A mighty beast that once traversed the waters of the Black Sea is finally getting the retirement it deserves – the only Lun-class ekranoplan, the MD-160, has been towed to the Republic of Dagestan, Russia and is now being repurposed to become a tourist attraction. Visitors will reportedly be able to look inside the 300-tonne machine, which served first in the Soviet and then in the Russian Navy until being retired in the late 1990s.
Despite being exclusively deployed at sea, ekranoplans are not technically ships, despite being classified as such by the International Maritime Organisation. Nor is it an aircraft in the usual sense.
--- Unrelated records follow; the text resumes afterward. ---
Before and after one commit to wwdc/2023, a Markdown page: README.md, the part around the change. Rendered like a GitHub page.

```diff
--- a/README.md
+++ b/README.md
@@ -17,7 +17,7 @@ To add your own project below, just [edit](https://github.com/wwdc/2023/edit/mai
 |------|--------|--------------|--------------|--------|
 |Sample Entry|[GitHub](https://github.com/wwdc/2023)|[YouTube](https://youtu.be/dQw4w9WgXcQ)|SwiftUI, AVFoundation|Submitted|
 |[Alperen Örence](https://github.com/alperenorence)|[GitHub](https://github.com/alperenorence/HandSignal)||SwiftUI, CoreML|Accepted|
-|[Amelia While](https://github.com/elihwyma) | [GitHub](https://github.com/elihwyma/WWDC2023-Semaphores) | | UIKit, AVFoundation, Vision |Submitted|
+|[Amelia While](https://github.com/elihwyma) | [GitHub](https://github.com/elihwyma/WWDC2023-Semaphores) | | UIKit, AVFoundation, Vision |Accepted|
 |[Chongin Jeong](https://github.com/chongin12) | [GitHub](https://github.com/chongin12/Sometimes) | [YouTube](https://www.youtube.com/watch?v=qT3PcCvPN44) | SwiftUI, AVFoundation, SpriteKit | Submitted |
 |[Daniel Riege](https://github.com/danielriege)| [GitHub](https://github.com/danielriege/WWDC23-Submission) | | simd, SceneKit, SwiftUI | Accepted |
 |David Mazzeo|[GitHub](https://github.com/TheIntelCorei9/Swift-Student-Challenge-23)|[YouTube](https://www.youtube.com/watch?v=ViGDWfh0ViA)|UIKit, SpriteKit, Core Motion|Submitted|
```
It flies roughly four metres above the water relying on its wings and the ground effect – an aerodynamic force created by the air reflected against the surface of water.
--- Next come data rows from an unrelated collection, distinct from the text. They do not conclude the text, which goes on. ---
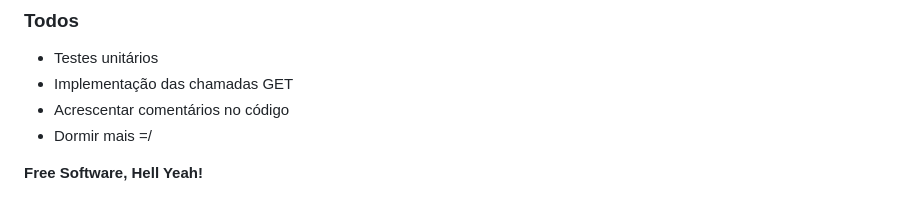
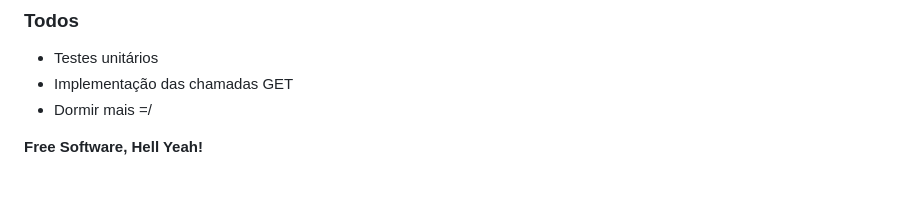
Before and after one commit to jucelinux/calculoMenorCaminho, a Markdown page: README.md, the part around the change. Drawn GitHub-style.

```diff
--- a/README.md
+++ b/README.md
@@ -85,7 +85,6 @@ http://bytecode-jucelinux.rhcloud.com/calculaMenorCaminho
 
  - Testes unitários
  - Implementação das chamadas GET
- - Acrescentar comentários no código
  - Dormir mais =/
 
 
```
The USSR developed and built several models of ekranoplans, but the MD-160 was the only Lun-class vehicle built except for the prototype craft, which crashed after 15 years of tests in the Caspian Sea. The latter were noticed by the CIA in the middle of the Cold War, leaving the agency puzzled about the design and purpose of the ship, which they dubbed the "Caspian Sea Monster".
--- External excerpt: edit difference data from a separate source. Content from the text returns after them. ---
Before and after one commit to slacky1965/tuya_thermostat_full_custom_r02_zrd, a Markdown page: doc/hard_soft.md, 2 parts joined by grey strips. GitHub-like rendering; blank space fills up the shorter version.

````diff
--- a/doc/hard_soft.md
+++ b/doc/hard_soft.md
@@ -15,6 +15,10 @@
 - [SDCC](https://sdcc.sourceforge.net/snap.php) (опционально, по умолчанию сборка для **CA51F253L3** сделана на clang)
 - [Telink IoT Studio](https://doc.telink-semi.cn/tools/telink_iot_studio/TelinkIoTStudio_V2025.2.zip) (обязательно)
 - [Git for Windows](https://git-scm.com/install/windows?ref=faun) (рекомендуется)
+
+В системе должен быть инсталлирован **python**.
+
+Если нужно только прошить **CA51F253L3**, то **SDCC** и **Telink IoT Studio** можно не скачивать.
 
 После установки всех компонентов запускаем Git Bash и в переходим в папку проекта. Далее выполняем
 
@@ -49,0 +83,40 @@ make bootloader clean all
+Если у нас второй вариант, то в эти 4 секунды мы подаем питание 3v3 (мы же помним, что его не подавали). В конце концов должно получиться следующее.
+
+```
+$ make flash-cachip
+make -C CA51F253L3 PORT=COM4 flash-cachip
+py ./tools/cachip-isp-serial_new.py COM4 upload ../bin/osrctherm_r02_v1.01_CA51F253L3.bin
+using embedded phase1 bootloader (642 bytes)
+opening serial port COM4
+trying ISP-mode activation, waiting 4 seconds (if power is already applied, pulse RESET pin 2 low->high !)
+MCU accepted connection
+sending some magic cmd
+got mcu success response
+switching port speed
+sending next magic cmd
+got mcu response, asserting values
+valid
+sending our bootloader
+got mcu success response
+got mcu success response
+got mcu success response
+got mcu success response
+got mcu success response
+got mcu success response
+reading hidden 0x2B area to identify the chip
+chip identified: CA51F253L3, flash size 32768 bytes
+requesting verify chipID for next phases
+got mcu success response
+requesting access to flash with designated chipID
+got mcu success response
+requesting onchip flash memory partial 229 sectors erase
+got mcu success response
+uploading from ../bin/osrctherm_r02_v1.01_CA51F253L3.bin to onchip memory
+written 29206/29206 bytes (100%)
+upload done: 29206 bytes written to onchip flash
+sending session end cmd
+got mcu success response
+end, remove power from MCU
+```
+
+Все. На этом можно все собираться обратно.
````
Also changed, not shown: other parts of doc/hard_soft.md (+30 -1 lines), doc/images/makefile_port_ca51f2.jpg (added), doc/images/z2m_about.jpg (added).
The spy agency even devised a dedicated drone to watch over the Lun ekranoplan's trials, learning in the process that it was an aircraft capable of both transporting forces and landing missile strikes against enemy ships using P-270 Moskit (Mosquito) guided missiles fired from six launchers.